WL Gore has 13 production plants and about 2,400 employees in Cecil County. While the company is widely known for GORE-TEX, it develops and manufactures products ranging from medical and surgical products to guitar strings to performance outerwear designed for first responders in the military.
“At WL Gore, we’re widely recognized for our innovative products and culture. R&D is a critical role for us, because we’re dedicated to producing a continuous, unique, high-value stream of products for our customers,” said Mike Ratchford, government relations associate at WL Gore. “All of our associates play a role in research and development. They’re encouraged to spend a portion of their time on dabble time, exploring new possibilities and products.

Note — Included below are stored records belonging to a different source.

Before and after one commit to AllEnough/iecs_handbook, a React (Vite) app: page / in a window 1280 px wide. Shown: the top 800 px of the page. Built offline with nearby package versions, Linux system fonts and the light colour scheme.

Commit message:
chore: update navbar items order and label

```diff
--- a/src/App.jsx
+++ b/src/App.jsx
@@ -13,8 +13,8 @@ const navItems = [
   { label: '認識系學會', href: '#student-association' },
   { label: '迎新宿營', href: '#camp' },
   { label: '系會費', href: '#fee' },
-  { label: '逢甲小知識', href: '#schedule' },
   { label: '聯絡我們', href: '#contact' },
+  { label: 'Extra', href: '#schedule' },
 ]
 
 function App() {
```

While we do have facilities with a concentration of R&D, really R&D happens wherever our production plants are located.”
St. Louis, Missouri, is also seeing a business boom, based on R&D stemming from companies in areas such as plant and life science, consumer products, advanced manufacturing and energy.
Rawlings Sporting Goods Company, headquartered in St. Louis, is a leading manufacturer and marketer of sporting goods in the United States.
“As just one example, Rawlings has been studying technology related to concussions and partnering with our top-notch medical school at Washington University,” said Monica Conners, vice president of business retention and expansion in the business development division at St. Louis Economic Development Partnership.
“Companies are coming here from all over the country to be close to leaders like Monsanto and Sigma Aldrich as well as access to our Ph.D talent,” Conners said. “Most recently, SYMYCO PHYCAL and Allied Blending and Ingredients relocated here. Companies like these are moving to the Bio-Research & Development Growth Park (BRDG Park), located next to the Danforth Plant and Science Center, which is becoming an R&D hub.”
Ultimately, successful research and development are key components behind successful companies and vibrant regions.
Jerry Murphy, in Wisconsin’s New North region, said, “R&D has kept our industries vital. It’s driven by market demand, product demand, regulatory compliance and real-market demand. New innovations around production, packaging and delivery have kept our companies healthy.”